By Dr Sean Kavanagh
Mr Y, a 24-year-old plumber, had suffered intermittent bouts of cramping abdominal pain with associated passage of loose stools, mucus and occasional small amounts of fresh red blood, over a period of two months.
His GP, Dr D, referred him to Dr B, a consultant gastroenterologist. Dr B saw Mr Y in clinic and arranged to carry out an outpatient colonoscopy. Dr B managed to pass the scope as far as the splenic flexure, but was unable to progress any further due to difficult anatomy and the pain that the procedure was causing Mr Y. The colonoscopy was terminated. The appearance of the colonic mucosa up to the furthest point reached had been normal.

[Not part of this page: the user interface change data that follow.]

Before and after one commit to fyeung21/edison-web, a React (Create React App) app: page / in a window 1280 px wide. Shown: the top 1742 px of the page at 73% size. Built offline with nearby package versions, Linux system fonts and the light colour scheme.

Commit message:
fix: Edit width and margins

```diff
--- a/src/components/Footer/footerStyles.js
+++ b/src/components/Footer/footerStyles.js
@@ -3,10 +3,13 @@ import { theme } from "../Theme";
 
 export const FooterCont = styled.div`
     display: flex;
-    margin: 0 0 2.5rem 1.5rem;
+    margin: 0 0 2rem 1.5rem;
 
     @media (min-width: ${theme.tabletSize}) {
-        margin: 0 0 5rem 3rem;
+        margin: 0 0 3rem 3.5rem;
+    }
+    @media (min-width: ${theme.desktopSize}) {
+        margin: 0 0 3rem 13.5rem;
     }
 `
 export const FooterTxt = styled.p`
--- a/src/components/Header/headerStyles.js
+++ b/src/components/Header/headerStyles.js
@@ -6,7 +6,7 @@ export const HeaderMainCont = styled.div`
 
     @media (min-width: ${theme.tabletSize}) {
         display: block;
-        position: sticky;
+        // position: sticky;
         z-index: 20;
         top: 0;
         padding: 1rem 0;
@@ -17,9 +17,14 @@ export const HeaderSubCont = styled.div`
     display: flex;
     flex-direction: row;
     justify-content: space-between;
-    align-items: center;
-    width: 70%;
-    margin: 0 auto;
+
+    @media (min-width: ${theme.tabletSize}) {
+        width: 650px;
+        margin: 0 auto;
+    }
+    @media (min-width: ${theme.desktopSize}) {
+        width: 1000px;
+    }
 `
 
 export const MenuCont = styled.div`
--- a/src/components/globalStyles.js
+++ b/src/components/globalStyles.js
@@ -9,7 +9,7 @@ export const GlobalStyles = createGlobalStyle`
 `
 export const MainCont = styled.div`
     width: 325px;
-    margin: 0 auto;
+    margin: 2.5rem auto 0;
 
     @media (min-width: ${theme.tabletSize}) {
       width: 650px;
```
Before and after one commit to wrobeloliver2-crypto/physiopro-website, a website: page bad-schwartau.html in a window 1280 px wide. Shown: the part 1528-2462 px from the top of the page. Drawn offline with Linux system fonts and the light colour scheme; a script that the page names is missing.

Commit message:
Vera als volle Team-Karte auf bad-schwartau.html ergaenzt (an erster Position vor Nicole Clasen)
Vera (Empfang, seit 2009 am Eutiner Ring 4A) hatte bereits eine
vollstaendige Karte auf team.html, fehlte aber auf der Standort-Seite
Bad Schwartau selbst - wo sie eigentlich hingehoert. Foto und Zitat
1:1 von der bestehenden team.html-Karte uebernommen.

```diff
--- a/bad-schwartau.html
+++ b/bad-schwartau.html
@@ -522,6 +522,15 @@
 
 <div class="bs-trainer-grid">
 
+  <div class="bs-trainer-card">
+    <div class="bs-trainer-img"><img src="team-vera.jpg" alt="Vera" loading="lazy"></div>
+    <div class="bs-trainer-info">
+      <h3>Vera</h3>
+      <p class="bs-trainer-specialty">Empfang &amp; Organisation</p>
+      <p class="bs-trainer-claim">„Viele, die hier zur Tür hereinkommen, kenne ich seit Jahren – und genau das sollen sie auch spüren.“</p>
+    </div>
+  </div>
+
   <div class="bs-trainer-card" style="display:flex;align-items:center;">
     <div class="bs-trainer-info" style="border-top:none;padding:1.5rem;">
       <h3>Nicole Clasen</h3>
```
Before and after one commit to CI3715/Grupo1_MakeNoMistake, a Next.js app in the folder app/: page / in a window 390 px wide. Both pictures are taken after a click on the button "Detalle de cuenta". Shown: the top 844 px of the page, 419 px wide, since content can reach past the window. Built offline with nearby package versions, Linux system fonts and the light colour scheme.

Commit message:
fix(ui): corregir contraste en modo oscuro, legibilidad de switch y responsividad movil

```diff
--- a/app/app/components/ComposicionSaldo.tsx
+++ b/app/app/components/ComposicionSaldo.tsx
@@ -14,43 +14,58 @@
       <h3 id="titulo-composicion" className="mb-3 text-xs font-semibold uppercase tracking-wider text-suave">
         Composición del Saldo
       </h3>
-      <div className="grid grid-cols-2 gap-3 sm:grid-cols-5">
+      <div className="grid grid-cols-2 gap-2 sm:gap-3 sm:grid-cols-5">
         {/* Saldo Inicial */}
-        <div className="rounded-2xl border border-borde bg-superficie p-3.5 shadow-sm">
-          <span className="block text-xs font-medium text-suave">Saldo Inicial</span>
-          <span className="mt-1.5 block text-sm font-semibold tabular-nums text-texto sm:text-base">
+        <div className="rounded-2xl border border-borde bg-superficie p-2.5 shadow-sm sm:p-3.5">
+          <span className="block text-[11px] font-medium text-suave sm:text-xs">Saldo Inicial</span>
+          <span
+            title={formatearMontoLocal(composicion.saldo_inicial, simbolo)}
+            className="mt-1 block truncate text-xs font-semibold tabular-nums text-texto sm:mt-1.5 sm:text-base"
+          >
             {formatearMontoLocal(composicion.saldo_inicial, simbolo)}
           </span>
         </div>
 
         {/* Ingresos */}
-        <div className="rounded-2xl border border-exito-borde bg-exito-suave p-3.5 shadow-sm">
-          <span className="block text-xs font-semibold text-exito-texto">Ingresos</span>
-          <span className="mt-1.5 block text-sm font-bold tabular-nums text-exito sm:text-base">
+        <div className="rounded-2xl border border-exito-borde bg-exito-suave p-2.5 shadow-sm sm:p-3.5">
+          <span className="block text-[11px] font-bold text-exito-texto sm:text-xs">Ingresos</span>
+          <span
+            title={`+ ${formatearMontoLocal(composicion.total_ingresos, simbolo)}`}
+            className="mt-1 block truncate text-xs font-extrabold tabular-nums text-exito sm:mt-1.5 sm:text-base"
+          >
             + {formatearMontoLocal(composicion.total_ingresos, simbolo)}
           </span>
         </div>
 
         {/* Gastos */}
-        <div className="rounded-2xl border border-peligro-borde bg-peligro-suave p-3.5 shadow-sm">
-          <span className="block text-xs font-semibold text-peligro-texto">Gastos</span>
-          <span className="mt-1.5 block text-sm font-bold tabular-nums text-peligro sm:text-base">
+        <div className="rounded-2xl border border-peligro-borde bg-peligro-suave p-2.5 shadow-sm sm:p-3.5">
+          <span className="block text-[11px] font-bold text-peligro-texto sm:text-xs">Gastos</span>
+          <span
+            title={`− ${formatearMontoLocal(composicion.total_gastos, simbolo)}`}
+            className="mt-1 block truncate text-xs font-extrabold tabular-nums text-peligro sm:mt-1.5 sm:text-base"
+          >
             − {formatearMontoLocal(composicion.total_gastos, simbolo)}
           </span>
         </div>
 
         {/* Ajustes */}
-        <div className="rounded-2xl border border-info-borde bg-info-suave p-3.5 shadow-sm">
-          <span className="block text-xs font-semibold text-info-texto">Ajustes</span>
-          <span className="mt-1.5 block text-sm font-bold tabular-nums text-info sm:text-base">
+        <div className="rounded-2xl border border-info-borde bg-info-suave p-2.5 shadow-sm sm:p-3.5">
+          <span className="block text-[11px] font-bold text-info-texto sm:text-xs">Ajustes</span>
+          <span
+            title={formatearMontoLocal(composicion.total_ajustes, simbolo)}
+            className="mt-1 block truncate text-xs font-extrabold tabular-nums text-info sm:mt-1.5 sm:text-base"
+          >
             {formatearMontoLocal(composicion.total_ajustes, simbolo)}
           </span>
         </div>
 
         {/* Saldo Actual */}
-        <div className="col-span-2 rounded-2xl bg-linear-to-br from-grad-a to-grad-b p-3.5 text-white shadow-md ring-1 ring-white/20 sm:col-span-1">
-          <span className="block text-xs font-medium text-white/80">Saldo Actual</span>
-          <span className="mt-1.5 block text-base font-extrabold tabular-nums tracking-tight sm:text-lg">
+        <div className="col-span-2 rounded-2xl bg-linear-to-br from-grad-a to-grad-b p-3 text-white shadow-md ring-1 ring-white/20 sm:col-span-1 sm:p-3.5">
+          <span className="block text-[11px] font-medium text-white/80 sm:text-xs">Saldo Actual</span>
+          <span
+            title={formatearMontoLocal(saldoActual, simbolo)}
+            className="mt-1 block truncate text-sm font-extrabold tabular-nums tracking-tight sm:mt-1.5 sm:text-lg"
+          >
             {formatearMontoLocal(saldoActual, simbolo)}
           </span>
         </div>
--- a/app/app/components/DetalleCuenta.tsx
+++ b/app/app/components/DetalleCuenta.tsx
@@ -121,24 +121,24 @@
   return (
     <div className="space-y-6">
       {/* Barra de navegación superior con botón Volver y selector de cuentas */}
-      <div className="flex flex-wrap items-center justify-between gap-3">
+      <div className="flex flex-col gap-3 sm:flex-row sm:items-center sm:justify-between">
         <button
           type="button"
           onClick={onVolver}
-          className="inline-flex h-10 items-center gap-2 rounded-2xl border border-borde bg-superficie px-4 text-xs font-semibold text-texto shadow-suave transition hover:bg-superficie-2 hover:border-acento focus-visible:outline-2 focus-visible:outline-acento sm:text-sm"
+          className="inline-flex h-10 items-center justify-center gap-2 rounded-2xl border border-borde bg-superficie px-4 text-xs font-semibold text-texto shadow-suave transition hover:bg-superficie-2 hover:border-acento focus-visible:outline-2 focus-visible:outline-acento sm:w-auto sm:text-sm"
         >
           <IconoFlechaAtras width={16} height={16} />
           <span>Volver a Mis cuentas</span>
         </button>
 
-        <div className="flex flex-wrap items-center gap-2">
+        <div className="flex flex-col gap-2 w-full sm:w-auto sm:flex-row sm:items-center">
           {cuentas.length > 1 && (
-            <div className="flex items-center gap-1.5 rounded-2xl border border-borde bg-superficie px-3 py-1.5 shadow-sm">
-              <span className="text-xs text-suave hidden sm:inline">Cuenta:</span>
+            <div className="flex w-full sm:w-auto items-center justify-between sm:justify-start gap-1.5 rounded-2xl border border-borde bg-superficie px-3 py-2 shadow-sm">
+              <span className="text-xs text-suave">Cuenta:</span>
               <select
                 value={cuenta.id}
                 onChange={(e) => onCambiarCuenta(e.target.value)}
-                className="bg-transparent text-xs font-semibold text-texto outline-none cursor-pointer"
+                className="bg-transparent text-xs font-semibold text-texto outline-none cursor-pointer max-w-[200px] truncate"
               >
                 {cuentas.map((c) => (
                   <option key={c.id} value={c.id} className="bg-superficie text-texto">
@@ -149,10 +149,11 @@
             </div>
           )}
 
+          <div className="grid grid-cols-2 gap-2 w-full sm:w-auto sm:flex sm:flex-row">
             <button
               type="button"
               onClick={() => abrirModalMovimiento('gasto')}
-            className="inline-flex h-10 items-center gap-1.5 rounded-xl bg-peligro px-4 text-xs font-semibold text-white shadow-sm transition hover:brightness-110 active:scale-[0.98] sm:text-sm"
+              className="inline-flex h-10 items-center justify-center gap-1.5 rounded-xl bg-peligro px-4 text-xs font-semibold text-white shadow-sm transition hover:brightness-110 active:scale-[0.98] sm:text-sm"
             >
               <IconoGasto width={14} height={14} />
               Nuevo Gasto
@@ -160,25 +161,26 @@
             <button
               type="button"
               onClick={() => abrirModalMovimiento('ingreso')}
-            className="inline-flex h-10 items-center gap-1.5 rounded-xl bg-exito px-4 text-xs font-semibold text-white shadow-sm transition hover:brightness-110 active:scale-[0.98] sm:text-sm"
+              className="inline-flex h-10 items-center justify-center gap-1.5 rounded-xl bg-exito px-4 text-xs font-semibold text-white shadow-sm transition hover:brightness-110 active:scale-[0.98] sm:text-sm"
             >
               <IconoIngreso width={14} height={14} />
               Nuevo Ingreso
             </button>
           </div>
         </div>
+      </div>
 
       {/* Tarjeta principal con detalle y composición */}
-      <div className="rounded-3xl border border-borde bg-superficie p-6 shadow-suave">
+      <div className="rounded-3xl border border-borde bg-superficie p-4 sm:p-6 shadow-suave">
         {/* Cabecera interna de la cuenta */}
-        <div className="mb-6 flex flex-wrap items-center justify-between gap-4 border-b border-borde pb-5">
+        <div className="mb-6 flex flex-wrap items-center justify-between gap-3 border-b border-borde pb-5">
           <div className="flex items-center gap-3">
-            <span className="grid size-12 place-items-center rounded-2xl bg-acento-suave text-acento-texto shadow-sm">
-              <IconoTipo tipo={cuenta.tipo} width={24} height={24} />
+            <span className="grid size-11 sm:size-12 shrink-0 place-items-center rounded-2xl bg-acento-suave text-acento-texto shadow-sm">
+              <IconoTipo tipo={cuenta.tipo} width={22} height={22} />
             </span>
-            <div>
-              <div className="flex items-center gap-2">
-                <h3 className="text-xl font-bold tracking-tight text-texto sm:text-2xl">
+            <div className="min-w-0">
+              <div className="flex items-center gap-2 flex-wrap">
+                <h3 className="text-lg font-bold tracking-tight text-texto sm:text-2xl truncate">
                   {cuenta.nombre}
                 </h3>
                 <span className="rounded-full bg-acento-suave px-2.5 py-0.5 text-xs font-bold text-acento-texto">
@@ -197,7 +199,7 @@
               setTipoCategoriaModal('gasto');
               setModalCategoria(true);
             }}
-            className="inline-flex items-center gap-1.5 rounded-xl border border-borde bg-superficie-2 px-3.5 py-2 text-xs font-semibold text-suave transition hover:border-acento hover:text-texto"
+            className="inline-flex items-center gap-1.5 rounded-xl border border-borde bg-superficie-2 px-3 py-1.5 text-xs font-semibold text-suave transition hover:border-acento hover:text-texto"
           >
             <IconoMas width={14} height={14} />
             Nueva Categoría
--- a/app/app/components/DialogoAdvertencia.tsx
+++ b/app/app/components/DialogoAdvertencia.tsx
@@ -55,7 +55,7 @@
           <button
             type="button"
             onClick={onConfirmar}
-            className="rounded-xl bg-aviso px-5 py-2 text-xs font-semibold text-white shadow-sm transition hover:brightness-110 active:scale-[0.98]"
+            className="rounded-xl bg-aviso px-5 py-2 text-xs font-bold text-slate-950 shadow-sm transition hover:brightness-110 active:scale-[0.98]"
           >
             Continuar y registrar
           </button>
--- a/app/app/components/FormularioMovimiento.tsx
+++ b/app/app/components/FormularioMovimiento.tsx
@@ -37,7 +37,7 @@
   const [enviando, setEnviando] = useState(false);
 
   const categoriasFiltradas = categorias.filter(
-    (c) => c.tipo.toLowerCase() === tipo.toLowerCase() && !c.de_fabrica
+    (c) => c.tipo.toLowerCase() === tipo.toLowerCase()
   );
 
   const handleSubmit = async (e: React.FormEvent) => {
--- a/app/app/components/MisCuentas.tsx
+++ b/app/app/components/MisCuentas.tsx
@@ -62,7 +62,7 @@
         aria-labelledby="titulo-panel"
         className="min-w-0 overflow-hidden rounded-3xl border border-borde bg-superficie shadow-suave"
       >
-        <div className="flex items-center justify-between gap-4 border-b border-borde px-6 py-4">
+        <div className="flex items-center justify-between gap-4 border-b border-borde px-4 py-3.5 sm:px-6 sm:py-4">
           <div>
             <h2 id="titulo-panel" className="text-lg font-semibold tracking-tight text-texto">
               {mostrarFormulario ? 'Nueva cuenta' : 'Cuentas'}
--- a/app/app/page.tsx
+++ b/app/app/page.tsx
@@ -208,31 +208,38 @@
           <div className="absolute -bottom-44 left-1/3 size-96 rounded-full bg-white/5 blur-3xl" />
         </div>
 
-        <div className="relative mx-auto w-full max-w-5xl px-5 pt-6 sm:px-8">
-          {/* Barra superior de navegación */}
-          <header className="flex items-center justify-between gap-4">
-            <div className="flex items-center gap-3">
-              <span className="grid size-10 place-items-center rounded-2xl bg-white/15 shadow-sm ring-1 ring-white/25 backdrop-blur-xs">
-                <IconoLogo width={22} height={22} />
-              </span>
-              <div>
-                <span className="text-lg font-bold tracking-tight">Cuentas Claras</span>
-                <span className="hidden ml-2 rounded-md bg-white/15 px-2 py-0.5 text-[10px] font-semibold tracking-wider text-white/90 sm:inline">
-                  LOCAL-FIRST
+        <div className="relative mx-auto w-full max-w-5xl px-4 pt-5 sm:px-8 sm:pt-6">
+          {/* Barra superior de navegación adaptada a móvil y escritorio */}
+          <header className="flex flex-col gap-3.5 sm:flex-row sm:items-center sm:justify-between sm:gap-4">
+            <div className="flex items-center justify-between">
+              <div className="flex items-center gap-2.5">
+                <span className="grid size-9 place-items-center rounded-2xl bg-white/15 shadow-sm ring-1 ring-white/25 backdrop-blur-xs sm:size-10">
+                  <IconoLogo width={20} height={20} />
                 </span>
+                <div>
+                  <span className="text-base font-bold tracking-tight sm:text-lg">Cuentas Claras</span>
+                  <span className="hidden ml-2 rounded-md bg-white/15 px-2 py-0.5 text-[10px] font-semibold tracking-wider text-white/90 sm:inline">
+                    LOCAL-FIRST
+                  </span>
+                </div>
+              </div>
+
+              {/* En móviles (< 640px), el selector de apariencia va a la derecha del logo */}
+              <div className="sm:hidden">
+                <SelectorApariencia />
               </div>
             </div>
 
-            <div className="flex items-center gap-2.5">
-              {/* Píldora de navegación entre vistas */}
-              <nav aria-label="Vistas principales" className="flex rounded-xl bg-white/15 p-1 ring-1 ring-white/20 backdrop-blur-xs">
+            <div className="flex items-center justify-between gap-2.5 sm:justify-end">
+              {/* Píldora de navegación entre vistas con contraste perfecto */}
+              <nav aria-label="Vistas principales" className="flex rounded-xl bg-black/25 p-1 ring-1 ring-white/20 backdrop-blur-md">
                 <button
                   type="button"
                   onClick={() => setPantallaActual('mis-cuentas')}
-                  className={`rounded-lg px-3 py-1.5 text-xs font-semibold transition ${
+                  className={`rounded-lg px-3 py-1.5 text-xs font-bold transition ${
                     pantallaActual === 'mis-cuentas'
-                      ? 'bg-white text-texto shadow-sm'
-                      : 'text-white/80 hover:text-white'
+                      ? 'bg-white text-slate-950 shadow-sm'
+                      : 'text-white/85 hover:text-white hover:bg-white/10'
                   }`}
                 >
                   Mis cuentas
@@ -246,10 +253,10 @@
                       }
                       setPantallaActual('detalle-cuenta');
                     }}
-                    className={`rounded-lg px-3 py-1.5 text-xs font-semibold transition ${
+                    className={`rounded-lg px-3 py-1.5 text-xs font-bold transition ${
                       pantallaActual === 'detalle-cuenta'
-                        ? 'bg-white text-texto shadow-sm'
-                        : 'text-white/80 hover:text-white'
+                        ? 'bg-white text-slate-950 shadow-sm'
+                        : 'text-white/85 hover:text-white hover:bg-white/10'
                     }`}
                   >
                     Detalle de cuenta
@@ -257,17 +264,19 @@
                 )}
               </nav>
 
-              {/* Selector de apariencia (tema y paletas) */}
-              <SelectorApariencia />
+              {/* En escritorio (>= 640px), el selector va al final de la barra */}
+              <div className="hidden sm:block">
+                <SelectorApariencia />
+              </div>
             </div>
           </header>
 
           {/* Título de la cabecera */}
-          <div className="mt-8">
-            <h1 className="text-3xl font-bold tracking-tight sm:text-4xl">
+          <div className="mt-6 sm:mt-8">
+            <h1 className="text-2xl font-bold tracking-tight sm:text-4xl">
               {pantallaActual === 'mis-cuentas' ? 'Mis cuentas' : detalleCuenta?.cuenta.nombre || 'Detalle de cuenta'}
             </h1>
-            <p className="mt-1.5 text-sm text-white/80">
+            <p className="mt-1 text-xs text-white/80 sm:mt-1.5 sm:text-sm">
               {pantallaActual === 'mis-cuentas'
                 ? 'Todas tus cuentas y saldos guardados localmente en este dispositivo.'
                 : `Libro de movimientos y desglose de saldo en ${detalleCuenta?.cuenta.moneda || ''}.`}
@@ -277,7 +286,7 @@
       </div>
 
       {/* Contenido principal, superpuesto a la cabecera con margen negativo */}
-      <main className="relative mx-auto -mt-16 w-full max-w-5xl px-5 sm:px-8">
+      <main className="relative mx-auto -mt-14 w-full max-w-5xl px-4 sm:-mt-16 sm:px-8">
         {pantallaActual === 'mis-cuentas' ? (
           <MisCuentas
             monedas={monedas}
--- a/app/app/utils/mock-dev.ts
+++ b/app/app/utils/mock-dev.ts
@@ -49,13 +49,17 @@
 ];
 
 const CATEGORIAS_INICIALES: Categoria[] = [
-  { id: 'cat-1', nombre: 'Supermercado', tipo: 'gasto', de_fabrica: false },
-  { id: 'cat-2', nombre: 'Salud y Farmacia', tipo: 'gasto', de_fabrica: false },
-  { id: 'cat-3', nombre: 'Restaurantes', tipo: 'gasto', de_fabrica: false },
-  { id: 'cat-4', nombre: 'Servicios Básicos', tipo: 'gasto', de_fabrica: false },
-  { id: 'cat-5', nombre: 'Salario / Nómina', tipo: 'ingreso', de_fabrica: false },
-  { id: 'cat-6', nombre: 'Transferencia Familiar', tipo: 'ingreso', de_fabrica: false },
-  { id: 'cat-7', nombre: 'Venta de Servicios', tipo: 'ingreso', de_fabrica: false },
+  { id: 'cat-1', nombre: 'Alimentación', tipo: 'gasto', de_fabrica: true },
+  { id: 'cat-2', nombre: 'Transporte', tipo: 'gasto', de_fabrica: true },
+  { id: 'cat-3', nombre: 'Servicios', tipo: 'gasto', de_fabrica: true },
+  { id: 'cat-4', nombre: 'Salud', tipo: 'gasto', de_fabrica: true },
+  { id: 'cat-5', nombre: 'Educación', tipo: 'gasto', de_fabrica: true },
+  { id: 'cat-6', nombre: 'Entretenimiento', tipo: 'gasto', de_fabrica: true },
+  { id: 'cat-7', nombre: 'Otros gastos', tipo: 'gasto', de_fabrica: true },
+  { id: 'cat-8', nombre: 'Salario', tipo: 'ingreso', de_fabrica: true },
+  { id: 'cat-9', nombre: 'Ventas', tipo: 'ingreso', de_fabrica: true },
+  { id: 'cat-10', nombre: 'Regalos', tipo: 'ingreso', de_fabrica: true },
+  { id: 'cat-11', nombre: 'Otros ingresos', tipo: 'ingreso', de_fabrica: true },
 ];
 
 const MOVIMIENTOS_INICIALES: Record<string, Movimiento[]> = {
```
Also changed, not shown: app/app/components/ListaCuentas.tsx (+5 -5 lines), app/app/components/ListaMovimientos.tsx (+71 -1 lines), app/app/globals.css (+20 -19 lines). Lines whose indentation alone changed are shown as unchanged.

By the time of the procedure Mr Y’s symptoms had settled so Dr B reported the colonoscopic findings and the technical difficulties to Dr D, and discharged Mr Y back to his care.
Unfortunately Mr Y’s symptoms returned a few months later. He repeatedly attended Dr D’s surgery over a six-month period, with increasingly severe symptoms. Dr D treated Mr Y with PRN loperamide and diazepam as he felt that the symptoms may have been due to anxiety associated with Mr Y having recently lost his job for frequent non-attendance due to illness.
One night Mr Y woke in excruciating pain and was admitted to hospital with an acute abdomen caused by colonic perforation secondary to acute ulcerative colitis. He underwent laparotomy and repair and made a good recovery on conventional medical therapy.
Mr Y made a claim against both Drs D and B, alleging negligence in failing to make a timely diagnosis, causing him to lose his employment and endangering his life through the complications of the missed diagnosis.
The Medical Protection legal team commissioned an expert in gastroenterology, who felt that Dr B had done all that could be expected of him, given the well documented technical difficulties in performing the colonoscopy, and as Mr Y was asymptomatic at the time. It was held that in this context the risk of perforation due to over-zealous passage of an obstructed colonoscope outweighed the benefits of pressing on with the procedure.
Dr B’s letter to Dr D had clearly advised that should Mr Y’s symptoms recur it would be advisable to repeat the procedure or consider other forms of investigation. On this basis we elected to defend Dr B and he was eventually dropped from the legal action. The case was settled out of court for a moderate sum on behalf of Dr D.
- If diagnostic investigations have to be curtailed for technical reasons, best practice dictates that clear reasons for abandoning the procedure should be documented in the medical record.
- It is important to consider whether alternative investigations or a repeat attempt are necessary after having to abandon an investigation. In this situation, the patient was asymptomatic, but in such a scenario, advice to the referring doctor on what to do if the problem recurs is essential.
- GPs should have a low threshold for asking for further advice where there is an inconclusive or abandoned specialist investigation, but ongoing or worsening symptoms.